## Try it
Report, as a bare number, how many lines in the data contain "scripts".

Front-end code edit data
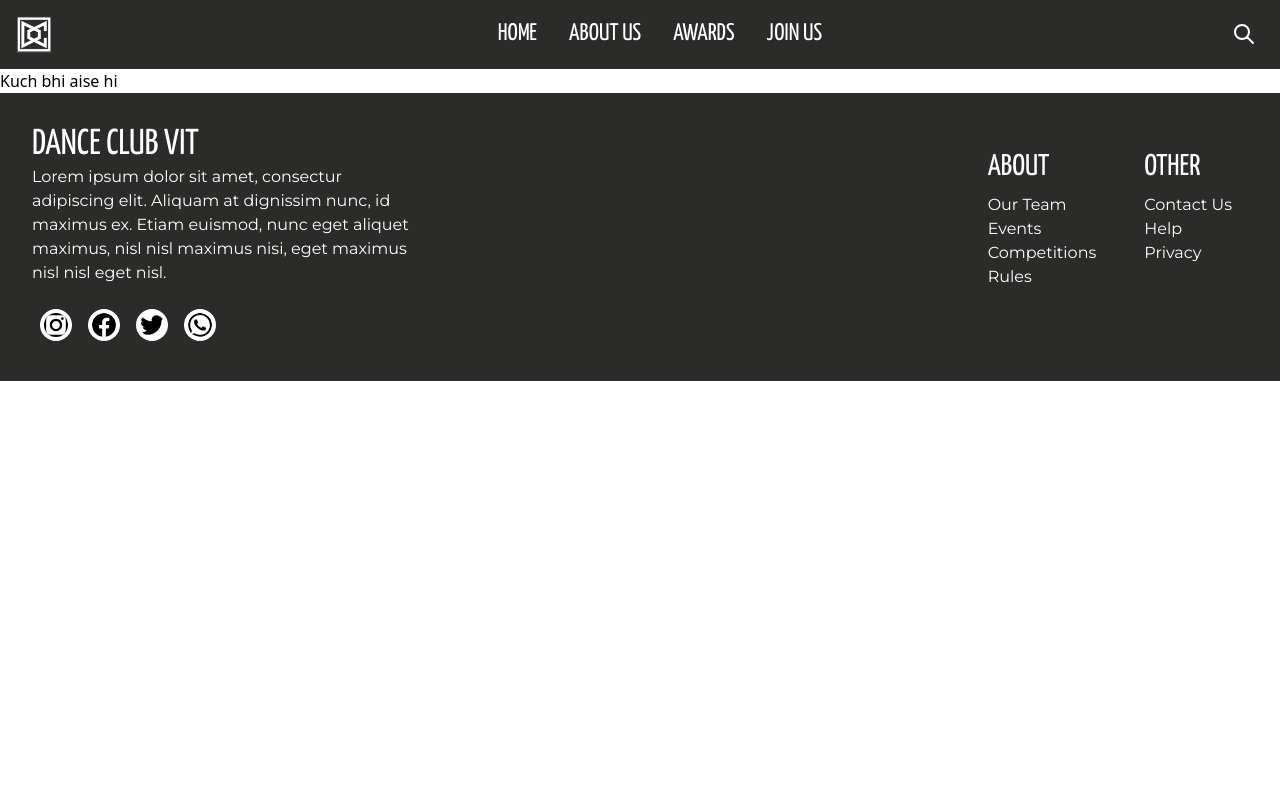
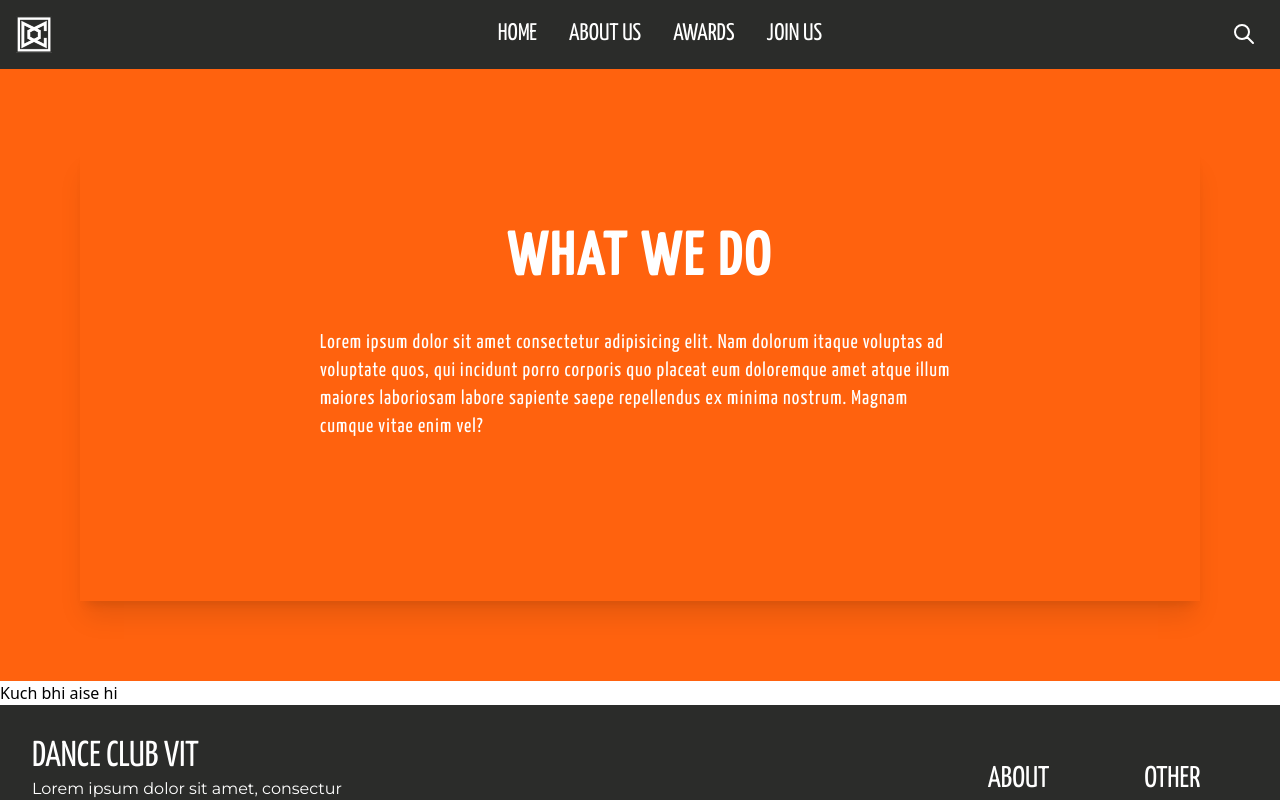
Before and after one commit to GhostVaibhav/dance-club-site, a React (Create React App) app: page / in a window 1280 px wide. Shown: the top 800 px of the page. Built offline with nearby package versions, Linux system fonts and the light colour scheme.

Commit message:
added about us

```diff
--- a/package.json
+++ b/package.json
@@ -9,7 +9,7 @@
     "@testing-library/user-event": "^13.5.0",
     "react": "^18.1.0",
     "react-dom": "^18.1.0",
-    "react-scripts": "5.0.1",
+    "react-scripts": "^5.0.1",
     "web-vitals": "^2.1.4"
   },
   "scripts": {
--- a/src/App.js
+++ b/src/App.js
@@ -1,10 +1,12 @@
 import Footer from "./components/Footer";
 import Navbar from "./components/Navbar";
+import About from "./components/About";
 
 function App() {
 	return (
 		<>
 			<Navbar />
+			<About />
 			Kuch bhi aise hi
 			<Footer />
 		</>
--- /dev/null
+++ b/src/components/About.js
@@ -0,0 +1,15 @@
+import React from 'react'
+
+export default function About() {
+    return (
+        <>
+            <div className="bg-[#ff620e] flex justify-between items-center" style={{ "fontFamily": "Yanone Kaffeesatz" }}>
+                <div className="shadow-xl m-20">
+
+                    <p className="text-6xl text-white text-center m-10 font-bold pt-10 tracking-wider">WHAT WE DO</p>
+                    <p className="pl-60 pr-60 pb-40 text-white font-thin tracking-wider text-xl">Lorem ipsum dolor sit amet consectetur adipisicing elit. Nam dolorum itaque voluptas ad voluptate quos, qui incidunt porro corporis quo placeat eum doloremque amet atque illum maiores laboriosam labore sapiente saepe repellendus ex minima nostrum. Magnam cumque vitae enim vel?</p>
+                </div>
+            </div>
+        </>
+    )
+}
```
Also changed, not shown: 1 other file (tests, documents, lock files or other folders).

## Task solution
3